───── Extracted material ─────

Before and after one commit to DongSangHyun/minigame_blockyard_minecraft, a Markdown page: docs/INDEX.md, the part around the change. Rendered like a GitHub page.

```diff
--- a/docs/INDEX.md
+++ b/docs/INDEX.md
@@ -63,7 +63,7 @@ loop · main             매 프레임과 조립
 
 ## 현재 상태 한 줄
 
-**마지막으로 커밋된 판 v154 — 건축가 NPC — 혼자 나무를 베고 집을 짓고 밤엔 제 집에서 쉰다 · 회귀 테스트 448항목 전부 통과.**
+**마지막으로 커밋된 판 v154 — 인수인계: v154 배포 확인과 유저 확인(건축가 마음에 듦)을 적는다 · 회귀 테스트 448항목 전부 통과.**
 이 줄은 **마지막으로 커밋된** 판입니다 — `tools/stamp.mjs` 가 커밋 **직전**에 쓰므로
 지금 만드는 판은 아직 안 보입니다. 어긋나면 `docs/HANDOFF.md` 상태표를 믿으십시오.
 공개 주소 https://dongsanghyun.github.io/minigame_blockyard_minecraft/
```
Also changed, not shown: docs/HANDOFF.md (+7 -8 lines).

─────
───── Extracted material ─────

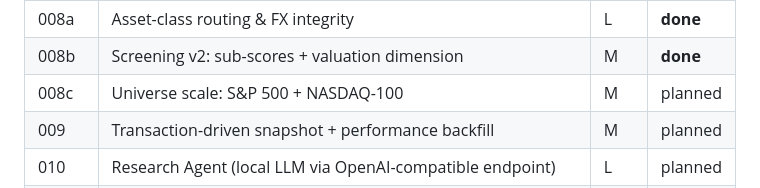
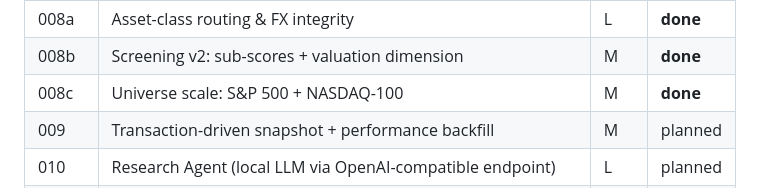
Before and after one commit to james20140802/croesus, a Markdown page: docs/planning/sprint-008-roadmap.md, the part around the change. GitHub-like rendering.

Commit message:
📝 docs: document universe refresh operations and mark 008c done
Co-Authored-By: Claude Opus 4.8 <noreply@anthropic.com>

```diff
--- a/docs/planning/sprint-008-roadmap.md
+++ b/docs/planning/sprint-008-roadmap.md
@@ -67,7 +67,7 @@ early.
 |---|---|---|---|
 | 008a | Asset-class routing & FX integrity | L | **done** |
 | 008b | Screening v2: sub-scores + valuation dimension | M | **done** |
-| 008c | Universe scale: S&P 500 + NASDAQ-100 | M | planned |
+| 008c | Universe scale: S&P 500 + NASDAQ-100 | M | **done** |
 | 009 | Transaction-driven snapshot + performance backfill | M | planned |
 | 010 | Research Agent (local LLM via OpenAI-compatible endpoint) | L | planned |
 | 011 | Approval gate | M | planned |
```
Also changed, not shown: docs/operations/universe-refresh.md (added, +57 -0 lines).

─────
───── Extracted material ─────

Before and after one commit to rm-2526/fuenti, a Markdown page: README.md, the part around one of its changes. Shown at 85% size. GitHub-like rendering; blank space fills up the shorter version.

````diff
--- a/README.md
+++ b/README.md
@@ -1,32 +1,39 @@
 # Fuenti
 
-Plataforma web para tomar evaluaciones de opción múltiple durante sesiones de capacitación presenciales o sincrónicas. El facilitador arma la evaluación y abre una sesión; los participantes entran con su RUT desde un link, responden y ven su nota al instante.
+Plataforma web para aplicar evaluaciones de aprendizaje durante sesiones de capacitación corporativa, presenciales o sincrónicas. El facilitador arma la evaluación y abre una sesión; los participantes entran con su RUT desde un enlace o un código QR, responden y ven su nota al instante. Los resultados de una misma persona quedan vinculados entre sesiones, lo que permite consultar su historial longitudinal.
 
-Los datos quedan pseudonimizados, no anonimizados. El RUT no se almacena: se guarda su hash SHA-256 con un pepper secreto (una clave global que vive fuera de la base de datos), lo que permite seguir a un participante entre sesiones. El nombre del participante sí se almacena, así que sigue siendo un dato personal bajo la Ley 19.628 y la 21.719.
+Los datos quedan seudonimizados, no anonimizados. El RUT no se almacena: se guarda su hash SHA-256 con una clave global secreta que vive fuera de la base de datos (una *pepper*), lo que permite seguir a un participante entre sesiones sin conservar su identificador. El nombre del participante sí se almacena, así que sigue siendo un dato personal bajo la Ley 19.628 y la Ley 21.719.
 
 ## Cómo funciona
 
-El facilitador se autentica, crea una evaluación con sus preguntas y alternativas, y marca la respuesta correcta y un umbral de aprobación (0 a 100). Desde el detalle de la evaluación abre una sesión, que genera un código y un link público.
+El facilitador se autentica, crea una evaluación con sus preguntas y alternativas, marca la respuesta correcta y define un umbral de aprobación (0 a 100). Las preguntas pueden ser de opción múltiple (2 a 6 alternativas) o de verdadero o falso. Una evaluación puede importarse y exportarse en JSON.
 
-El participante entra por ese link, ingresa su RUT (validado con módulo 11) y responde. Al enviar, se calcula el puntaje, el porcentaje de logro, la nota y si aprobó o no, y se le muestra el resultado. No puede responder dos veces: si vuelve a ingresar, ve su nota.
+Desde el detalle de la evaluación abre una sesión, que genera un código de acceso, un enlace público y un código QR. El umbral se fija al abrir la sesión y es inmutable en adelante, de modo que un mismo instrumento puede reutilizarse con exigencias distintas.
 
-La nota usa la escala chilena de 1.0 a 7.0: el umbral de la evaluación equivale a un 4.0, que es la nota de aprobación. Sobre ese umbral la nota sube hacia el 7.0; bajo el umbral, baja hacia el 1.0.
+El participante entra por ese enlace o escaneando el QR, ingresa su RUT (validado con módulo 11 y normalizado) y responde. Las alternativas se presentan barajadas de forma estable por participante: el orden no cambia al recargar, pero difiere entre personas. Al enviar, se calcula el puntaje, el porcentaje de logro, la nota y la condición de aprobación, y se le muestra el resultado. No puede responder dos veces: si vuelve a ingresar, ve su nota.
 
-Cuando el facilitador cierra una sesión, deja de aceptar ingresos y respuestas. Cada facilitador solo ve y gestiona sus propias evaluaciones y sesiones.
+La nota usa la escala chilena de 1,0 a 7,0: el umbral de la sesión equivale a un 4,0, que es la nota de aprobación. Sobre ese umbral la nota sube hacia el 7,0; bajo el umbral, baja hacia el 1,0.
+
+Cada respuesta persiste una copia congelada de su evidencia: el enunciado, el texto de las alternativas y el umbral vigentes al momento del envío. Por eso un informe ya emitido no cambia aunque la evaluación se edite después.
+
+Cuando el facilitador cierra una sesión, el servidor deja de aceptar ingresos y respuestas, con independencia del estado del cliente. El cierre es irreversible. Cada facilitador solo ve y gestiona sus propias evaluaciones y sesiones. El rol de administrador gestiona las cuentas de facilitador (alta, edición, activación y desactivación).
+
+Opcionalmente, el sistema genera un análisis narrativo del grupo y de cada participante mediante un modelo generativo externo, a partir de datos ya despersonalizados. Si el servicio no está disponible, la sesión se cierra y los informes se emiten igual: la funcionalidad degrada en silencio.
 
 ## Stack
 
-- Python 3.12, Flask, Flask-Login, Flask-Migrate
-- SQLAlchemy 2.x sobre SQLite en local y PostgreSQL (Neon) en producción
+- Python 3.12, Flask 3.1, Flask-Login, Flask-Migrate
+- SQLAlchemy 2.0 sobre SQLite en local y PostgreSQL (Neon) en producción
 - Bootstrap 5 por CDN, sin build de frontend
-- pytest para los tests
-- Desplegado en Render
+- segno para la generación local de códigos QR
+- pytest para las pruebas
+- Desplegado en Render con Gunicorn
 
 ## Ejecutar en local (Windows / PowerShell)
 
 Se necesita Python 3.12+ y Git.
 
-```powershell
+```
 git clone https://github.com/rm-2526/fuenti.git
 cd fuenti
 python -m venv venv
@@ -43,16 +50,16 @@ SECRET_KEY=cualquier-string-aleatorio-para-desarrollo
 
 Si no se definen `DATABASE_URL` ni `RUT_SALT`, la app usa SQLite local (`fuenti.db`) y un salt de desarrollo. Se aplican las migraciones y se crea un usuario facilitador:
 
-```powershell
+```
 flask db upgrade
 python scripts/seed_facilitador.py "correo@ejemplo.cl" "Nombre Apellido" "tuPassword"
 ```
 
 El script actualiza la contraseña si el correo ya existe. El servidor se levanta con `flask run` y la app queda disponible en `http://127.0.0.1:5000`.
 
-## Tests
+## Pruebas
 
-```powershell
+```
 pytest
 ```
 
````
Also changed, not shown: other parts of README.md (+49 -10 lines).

─────

▶ Work instruction: In the records above, find the lines holding "SQLite". Copy each one.

▶ Solved exercise:
-- SQLAlchemy 2.x sobre SQLite en local y PostgreSQL (Neon) en producción
+- SQLAlchemy 2.0 sobre SQLite en local y PostgreSQL (Neon) en producción
 Si no se definen `DATABASE_URL` ni `RUT_SALT`, la app usa SQLite local (`fuenti.db`) y un salt de desarrollo. Se aplican las migraciones y se crea un usuario facilitador:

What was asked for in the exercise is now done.